• [REQUIRED WORK]:
Look through the entries below and report every line that has "statt".

========================

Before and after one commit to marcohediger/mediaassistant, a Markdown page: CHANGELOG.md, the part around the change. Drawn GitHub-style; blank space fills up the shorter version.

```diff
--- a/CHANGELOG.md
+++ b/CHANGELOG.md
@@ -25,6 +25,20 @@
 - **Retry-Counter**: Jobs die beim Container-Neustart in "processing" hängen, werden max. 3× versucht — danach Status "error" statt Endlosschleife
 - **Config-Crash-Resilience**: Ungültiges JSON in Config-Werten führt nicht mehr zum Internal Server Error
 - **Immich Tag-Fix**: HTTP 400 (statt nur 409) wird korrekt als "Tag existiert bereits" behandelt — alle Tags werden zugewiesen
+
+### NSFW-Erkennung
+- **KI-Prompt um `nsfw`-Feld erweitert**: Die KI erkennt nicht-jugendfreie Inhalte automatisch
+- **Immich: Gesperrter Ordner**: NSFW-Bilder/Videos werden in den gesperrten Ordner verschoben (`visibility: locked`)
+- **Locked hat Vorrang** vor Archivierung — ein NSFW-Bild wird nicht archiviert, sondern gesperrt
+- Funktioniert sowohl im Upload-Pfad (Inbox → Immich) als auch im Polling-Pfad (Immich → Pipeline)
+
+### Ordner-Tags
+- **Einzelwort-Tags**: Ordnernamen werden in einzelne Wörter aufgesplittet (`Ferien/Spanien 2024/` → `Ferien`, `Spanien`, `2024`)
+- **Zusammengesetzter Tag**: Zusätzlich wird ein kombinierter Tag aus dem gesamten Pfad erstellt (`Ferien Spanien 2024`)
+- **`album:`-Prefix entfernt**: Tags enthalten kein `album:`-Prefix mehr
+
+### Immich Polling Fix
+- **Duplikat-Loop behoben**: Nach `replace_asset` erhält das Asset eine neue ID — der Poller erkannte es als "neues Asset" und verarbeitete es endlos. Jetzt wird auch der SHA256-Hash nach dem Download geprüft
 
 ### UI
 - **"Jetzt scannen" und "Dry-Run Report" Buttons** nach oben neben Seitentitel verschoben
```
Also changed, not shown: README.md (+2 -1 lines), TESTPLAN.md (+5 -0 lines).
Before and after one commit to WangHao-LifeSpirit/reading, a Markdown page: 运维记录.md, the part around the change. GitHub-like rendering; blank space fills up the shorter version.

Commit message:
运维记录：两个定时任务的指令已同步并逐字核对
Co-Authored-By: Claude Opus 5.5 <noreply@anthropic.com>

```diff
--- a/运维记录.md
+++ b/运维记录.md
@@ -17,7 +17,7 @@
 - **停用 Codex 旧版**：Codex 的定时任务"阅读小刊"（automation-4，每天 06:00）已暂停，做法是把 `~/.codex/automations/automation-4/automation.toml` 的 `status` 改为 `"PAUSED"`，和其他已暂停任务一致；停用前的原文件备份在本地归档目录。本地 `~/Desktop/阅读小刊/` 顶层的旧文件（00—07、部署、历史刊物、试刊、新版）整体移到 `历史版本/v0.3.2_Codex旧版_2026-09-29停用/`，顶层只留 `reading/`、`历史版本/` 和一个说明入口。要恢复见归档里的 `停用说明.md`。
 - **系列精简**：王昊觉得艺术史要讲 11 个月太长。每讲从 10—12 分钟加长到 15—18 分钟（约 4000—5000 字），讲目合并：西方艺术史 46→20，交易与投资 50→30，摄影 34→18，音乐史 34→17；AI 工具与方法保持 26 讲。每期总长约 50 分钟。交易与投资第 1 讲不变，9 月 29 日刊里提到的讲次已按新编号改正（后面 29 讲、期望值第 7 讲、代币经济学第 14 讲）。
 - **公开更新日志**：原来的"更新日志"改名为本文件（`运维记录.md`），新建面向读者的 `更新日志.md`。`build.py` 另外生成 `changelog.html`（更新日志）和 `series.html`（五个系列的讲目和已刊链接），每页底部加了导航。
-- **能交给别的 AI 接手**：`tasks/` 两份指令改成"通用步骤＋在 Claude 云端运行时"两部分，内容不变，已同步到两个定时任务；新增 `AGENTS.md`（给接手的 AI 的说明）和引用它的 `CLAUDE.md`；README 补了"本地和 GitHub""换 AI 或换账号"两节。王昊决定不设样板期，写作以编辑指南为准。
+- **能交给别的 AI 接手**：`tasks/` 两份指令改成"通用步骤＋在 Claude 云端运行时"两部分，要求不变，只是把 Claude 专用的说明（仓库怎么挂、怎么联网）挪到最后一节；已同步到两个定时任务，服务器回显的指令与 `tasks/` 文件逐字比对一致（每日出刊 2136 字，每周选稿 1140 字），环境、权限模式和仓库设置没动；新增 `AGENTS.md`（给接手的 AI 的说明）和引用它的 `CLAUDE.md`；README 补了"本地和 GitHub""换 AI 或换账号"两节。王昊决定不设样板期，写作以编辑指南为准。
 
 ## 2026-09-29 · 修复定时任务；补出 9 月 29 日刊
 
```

========================

• [EXERCISE SOLUTION]:
 - **Retry-Counter**: Jobs die beim Container-Neustart in "processing" hängen, werden max. 3× versucht — danach Status "error" statt Endlosschleife
 - **Immich Tag-Fix**: HTTP 400 (statt nur 409) wird korrekt als "Tag existiert bereits" behandelt — alle Tags werden zugewiesen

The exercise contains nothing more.